“I don’t know why, but I’ve always liked extremes in the things I’m interested in,” Mitchell told Cult of Mac. “It’s fun to do something other than have old and new side by side because these things can communicate.”
Mitchell, 47, goes by napabar on YouTube. Several of his videos appear in a series called “Will It Work?”
He has been doing these videos periodically for a few years, but most recently, he has been enthusiastically making use of additional internal storage Apple added to the iPhone this year.
His projects are conducted thanks to a host of adapters that are readily available online. Mitchell used his iPhone to open Zip disks, Magneto Optical disks and, most recently, a 2.2GB hard disk connected to a Castlewood ORB drive. Mitchell was able to open files on the handset.
To run music from his Apple Watch to a Panasonic 8-track player, Mitchell used an adapter that holds cassette tapes. In it, he placed a Bluetooth cassette adapter that picked up the stream of music running on his watch.
His most popular video shows him running an original Mac keyboard and mouse on his iPhone.
“I love seeing where we’ve been and where we are now,” Mitchell said. “What I’ve planned for the next few videos is going to be extra retro, so stay tuned into the new year.”

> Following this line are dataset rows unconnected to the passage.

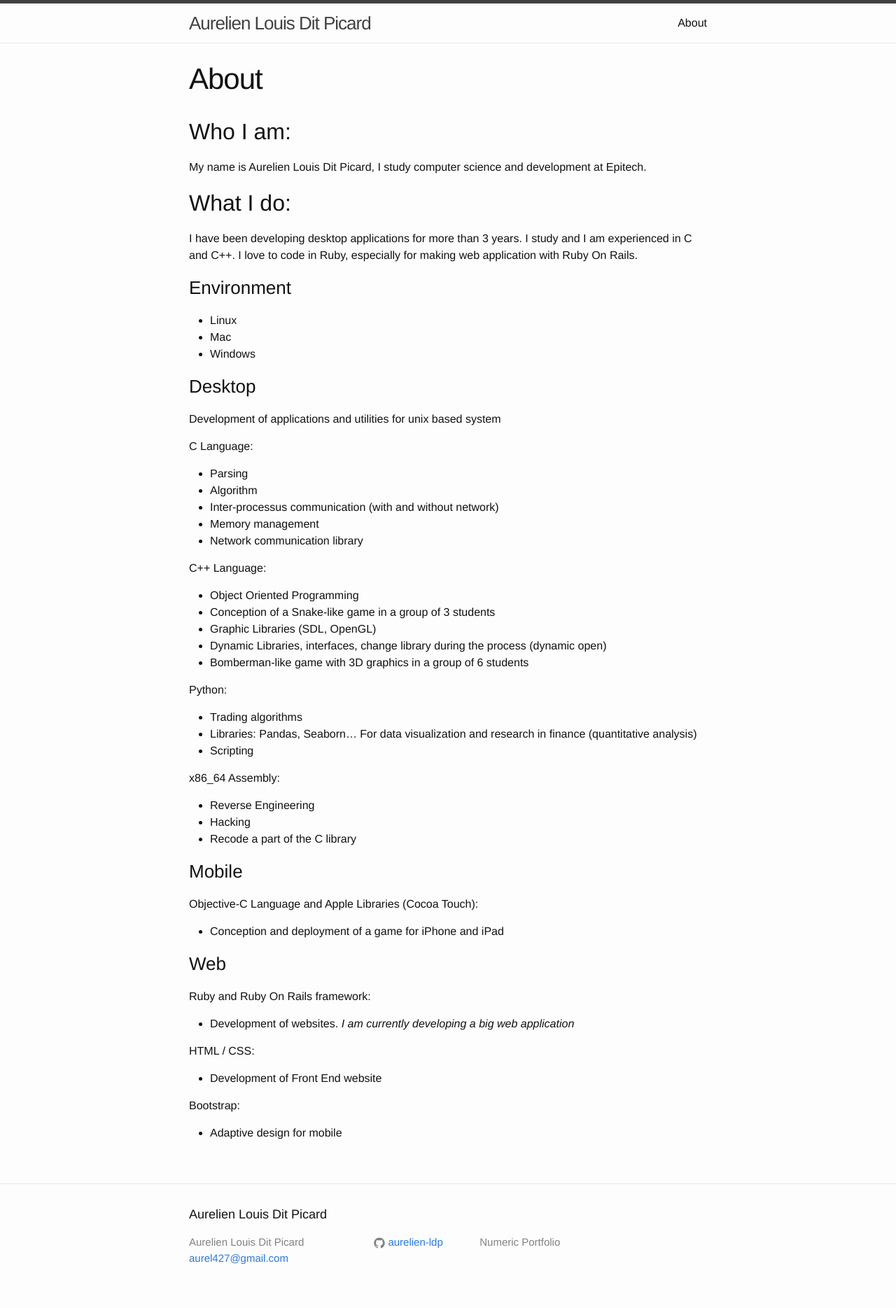
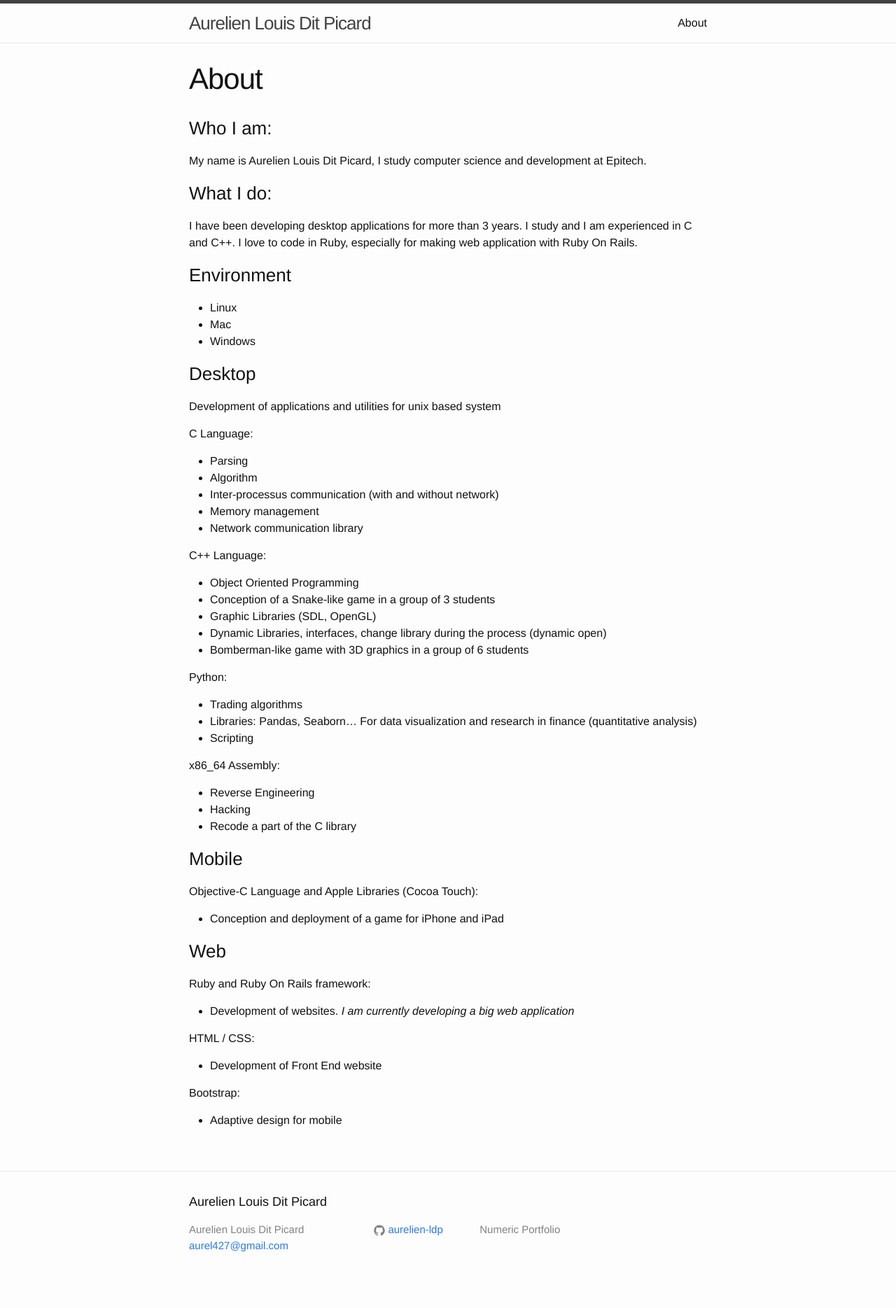
Before and after one commit to sploadie/aurelien-ldp.github.io, a Jekyll site: the page built from about.md, in a window 1280 px wide. Shown: the whole page at 70% size. Built offline with Jekyll 4.4.1, drawn with Linux system fonts in a browser that asks for light colours.

```diff
--- a/about.md
+++ b/about.md
@@ -4,10 +4,10 @@ title: About
 permalink: /about/
 ---
 
-## Who I am:
+### Who I am:
 My name is Aurelien Louis Dit Picard, I study computer science and development at Epitech.
 
-## What I do:
+### What I do:
 I have been developing desktop applications for more than 3 years. I study and I am experienced in C and C++.
 I love to code in Ruby, especially for making web application with Ruby On Rails.
 
```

Below are a few of his videos that just might convince you to keep your old drives and disks a while longer.